__RECORDS PROVIDED__
————————
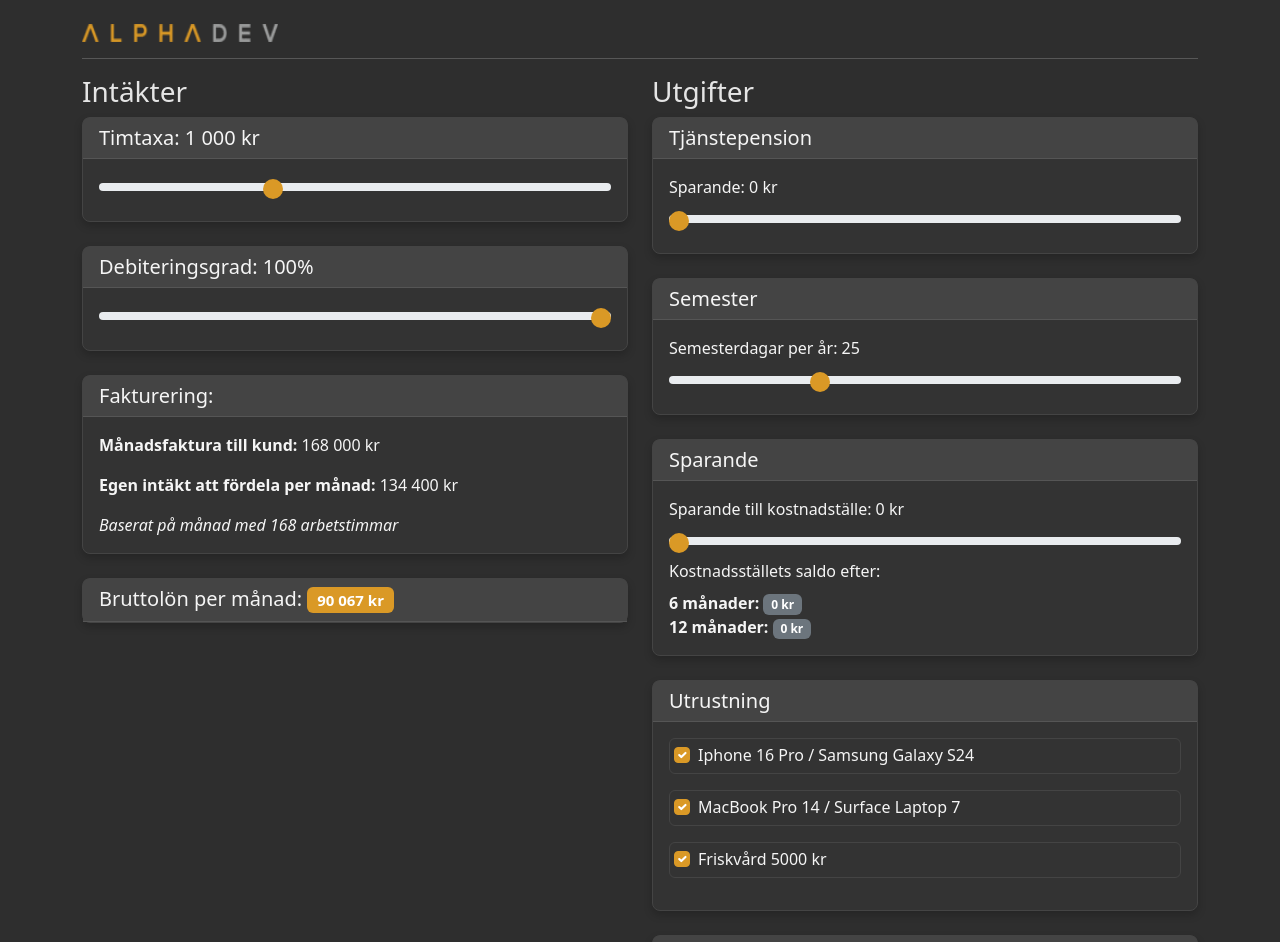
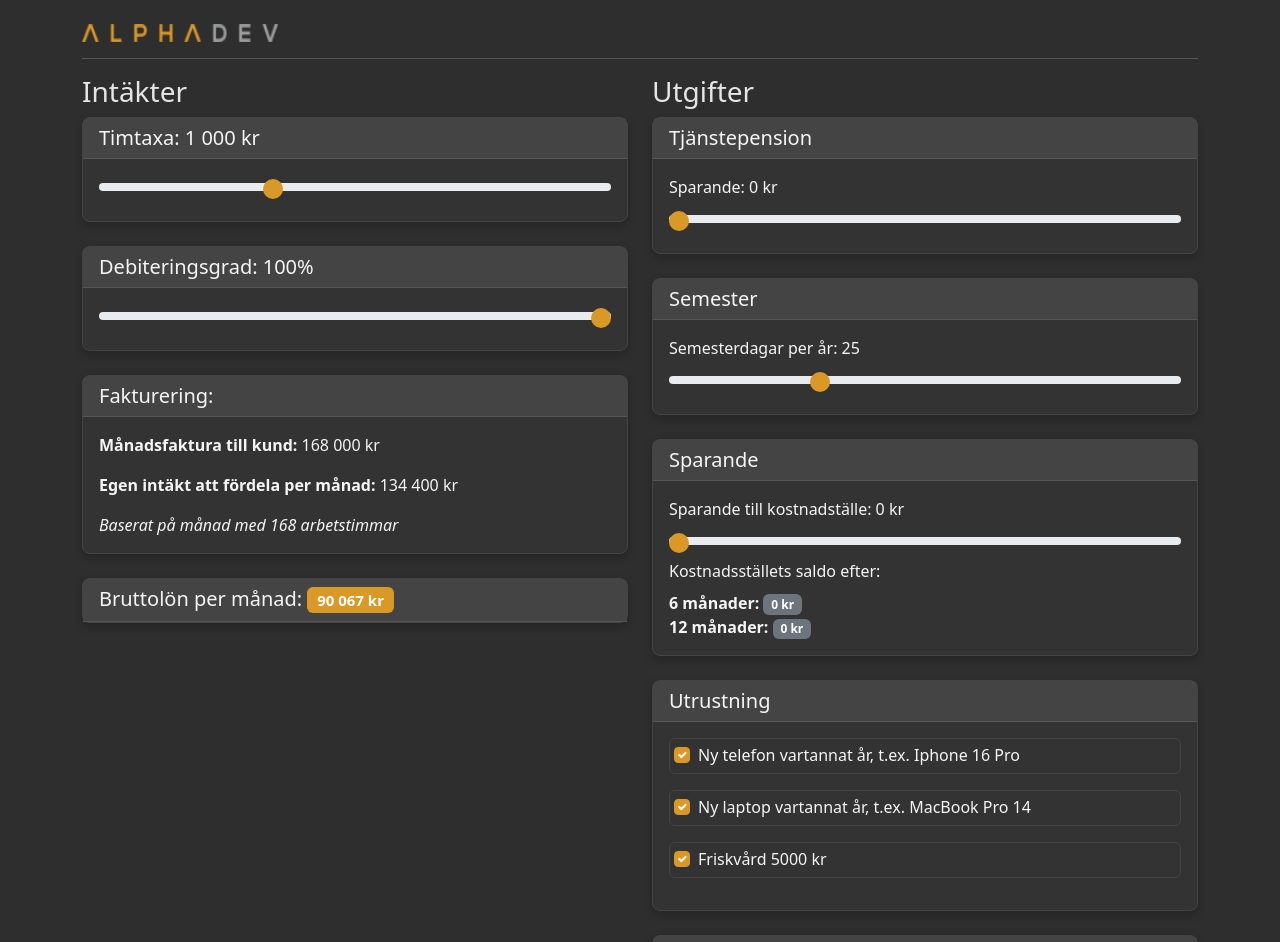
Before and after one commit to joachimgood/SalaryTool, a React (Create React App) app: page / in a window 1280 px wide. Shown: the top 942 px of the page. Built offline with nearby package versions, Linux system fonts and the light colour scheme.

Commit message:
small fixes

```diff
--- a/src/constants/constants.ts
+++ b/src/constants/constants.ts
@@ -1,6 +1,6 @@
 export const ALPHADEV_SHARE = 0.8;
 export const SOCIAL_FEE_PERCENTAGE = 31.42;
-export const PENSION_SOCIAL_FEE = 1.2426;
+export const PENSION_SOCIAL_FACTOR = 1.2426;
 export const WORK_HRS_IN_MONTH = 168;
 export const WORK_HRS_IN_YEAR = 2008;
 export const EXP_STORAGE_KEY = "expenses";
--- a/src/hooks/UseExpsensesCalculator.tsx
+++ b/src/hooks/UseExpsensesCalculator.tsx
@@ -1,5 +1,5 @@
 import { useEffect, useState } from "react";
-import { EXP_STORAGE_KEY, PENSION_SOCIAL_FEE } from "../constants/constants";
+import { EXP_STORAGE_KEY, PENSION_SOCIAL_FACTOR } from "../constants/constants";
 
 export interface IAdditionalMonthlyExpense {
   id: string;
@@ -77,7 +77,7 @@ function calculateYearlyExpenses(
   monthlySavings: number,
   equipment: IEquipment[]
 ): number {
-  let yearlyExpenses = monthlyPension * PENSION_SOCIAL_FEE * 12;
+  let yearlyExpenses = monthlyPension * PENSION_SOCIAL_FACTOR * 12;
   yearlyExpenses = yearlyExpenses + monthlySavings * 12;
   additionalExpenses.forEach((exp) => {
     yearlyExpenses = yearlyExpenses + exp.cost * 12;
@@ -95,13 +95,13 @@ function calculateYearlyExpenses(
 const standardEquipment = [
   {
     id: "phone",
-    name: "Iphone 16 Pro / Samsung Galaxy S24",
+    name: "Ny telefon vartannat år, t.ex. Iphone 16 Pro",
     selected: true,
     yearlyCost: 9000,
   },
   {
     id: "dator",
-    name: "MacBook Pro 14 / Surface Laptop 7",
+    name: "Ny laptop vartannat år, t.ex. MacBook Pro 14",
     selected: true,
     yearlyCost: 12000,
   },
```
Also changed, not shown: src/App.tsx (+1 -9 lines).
————————
__EXERCISE DESCRIPTION__
State the number of lines holding the word "UseExpsensesCalculator" in the listing. Add nothing else.

__EXPECTED OUTPUT__
2